Nationally-Recognized, Quality Local Journalism..

Click here to stay informed and subscribe to the Mountain State’s Trusted News Source.

Click #isupportlocal for more information on supporting our local journalists.


Learn more about HD Media

Craft Beer (copy)

Craft beer samples are arranged on a tray at Black Sheep Burrito and Brews in Charleston in 2019.

Over the past couple of years, West Virginians have developed a growing love affair with a beer category we call fruited kettle sours. These are beers you didn’t see at our breweries five years ago.

Now, they’re all the rage. The response to these new beers has been a tremendous boost for local brewery business.

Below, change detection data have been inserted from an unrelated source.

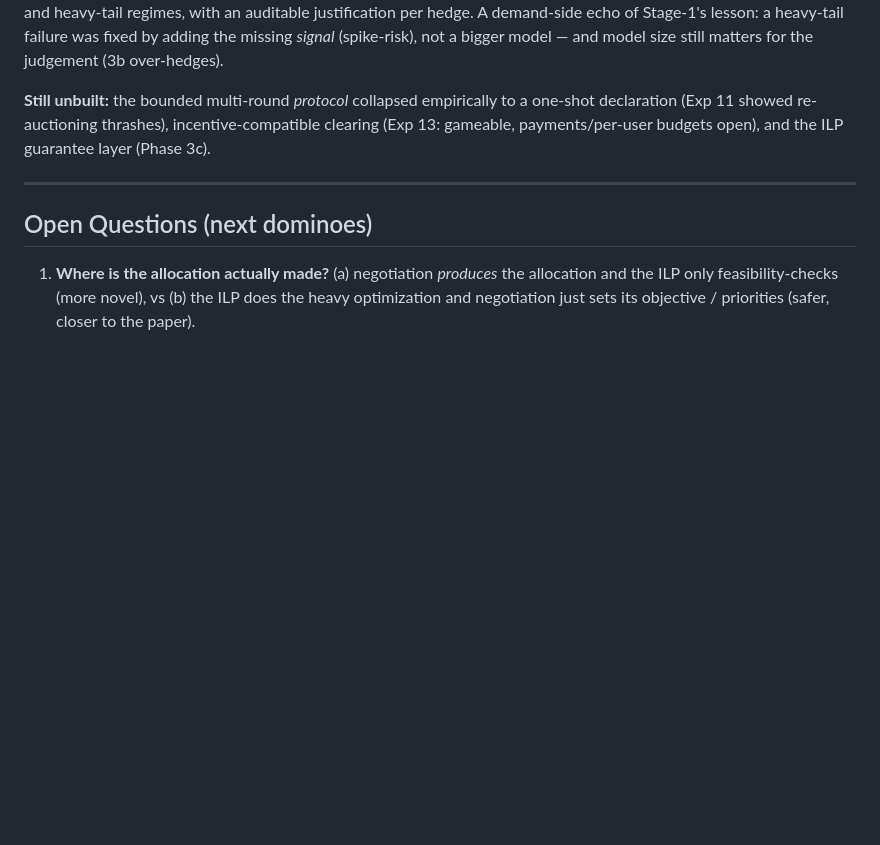
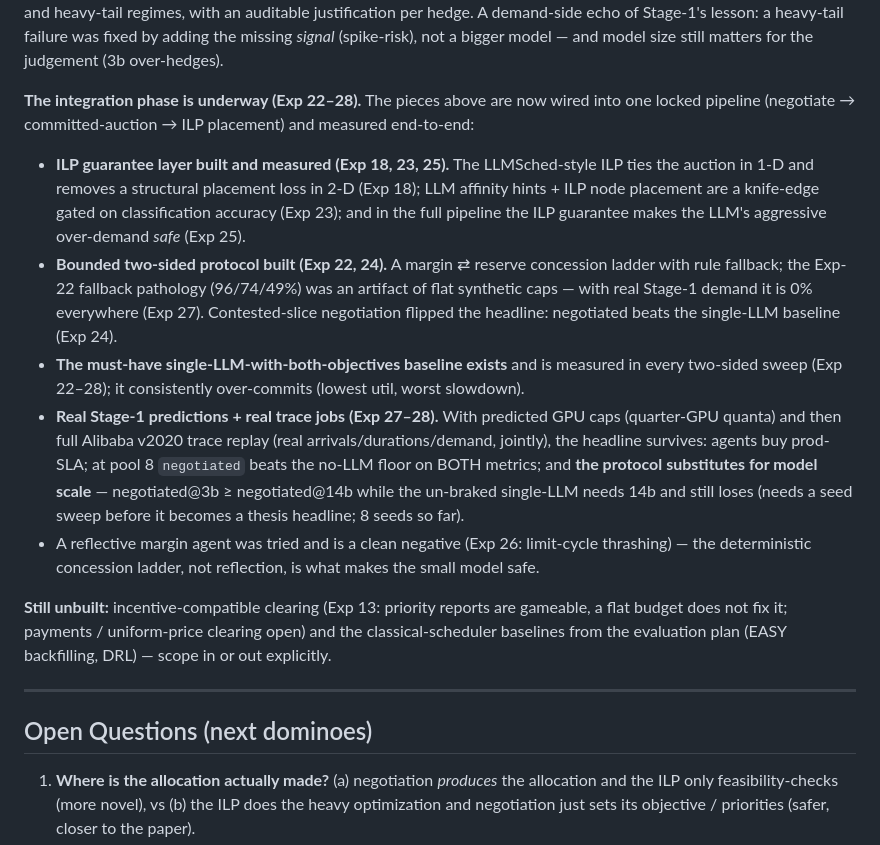
Before and after one commit to Alvinlse/research, a Markdown page: research_plan.md, the part around one of its changes. Drawn GitHub-style; blank space fills up the shorter version.

```diff
--- a/research_plan.md
+++ b/research_plan.md
@@ -321,9 +321,31 @@ deterministic margin in both mild and heavy-tail regimes, with an auditable just
 A demand-side echo of Stage-1's lesson: a heavy-tail failure was fixed by adding the missing *signal*
 (spike-risk), not a bigger model — and model size still matters for the judgement (3b over-hedges).
 
-**Still unbuilt:** the bounded multi-round *protocol* collapsed empirically to a one-shot
-declaration (Exp 11 showed re-auctioning thrashes), incentive-compatible clearing (Exp 13: gameable,
-payments/per-user budgets open), and the ILP guarantee layer (Phase 3c).
+**The integration phase is underway (Exp 22–28).** The pieces above are now wired into one
+locked pipeline (negotiate → committed-auction → ILP placement) and measured end-to-end:
+
+- **ILP guarantee layer built and measured (Exp 18, 23, 25).** The LLMSched-style ILP ties the
+  auction in 1-D and removes a structural placement loss in 2-D (Exp 18); LLM affinity hints +
+  ILP node placement are a knife-edge gated on classification accuracy (Exp 23); and in the full
+  pipeline the ILP guarantee makes the LLM's aggressive over-demand *safe* (Exp 25).
+- **Bounded two-sided protocol built (Exp 22, 24).** A margin ⇄ reserve concession ladder with
+  rule fallback; the Exp-22 fallback pathology (96/74/49%) was an artifact of flat synthetic
+  caps — with real Stage-1 demand it is 0% everywhere (Exp 27). Contested-slice negotiation
+  flipped the headline: negotiated beats the single-LLM baseline (Exp 24).
+- **The must-have single-LLM-with-both-objectives baseline exists** and is measured in every
+  two-sided sweep (Exp 22–28); it consistently over-commits (lowest util, worst slowdown).
+- **Real Stage-1 predictions + real trace jobs (Exp 27–28).** With predicted GPU caps
+  (quarter-GPU quanta) and then full Alibaba v2020 trace replay (real arrivals/durations/demand,
+  jointly), the headline survives: agents buy prod-SLA; at pool 8 `negotiated` beats the no-LLM
+  floor on BOTH metrics; and **the protocol substitutes for model scale** — negotiated@3b ≥
+  negotiated@14b while the un-braked single-LLM needs 14b and still loses (needs a seed sweep
+  before it becomes a thesis headline; 8 seeds so far).
+- A reflective margin agent was tried and is a clean negative (Exp 26: limit-cycle thrashing) —
+  the deterministic concession ladder, not reflection, is what makes the small model safe.
+
+**Still unbuilt:** incentive-compatible clearing (Exp 13: priority reports are gameable, a flat
+budget does not fix it; payments / uniform-price clearing open) and the classical-scheduler
+baselines from the evaluation plan (EASY backfilling, DRL) — scope in or out explicitly.
 
 ---
 
```
Also changed, not shown: other parts of research_plan.md (+17 -17 lines), pins_CLAUDE.md (+2 -2 lines).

By my count, of the 315 brand new beers introduced by WV brewers last year (as listed and rated on untappd.com), a little over 100 of them were fruited kettle sours. That’s one-third of all new beers introduced.

By comparison, WV brewers only released around 85 new IPAs, which are today’s most popular craft beer style.

You’ve all seen them. Some with descriptive names like Watermelon Habenero Gose by Big Draft Brewing, and some with creative names like Space Camp Tramp Stamp, a Tang-flavored sour from The Peddler.

Whether the beer is called Gose, Berliner Weisse, or more commonly, just a Sour, their commonality is found in the method used to add acidity (sourness) to the beer. Kettle sours get their category name from the process used to make them.

Typically, a lighter-styled grain mix, with crushed malted barley and lots of crushed wheat, is steeped in warm water for an hour or so. The liquid is then drained off and pumped to the brewing kettle.

Following a brief boil to sterilize the liquid, it is inoculated with a special lactobacillus culture similar to that used in making yogurt. This bacteria feeds on the sugar in the liquid that came out of the grains. As a byproduct, the bacteria produces lactic acid. It is soured in the kettle.

Once the bacteria takes the liquid to a desired level of acidity (sourness), normally within a period of hours to a day or two, the liquid is boiled again in the kettle to kill the bacteria and prepare it for yeast fermentation.

Following the boil, the liquid is pumped into a fermentation tank. Here, brewer’s yeast is added to ferment the remaining sugars and produce alcohol, which turns it into beer.

Big fruit additions grow popularOver the past decade, brewers caught on to the fact that the American palate has a huge appetite for tart, heavily fruited flavors. They found that the base kettle sour beer is the perfect blank slate to turn into a delicious sweet-sour elixir.

Stories you might like

So after fermentation, a big dose of fruit purees, and sometimes other flavoring, are added to the beer. If they are making a Gose style, then the beer will also have a dash of salt added.

From there it goes to kegging or canning and then to you. You may have noticed that the brewing process for kettle sours did not mention the addition of hops. Some brewers add a few hops, others add none at all.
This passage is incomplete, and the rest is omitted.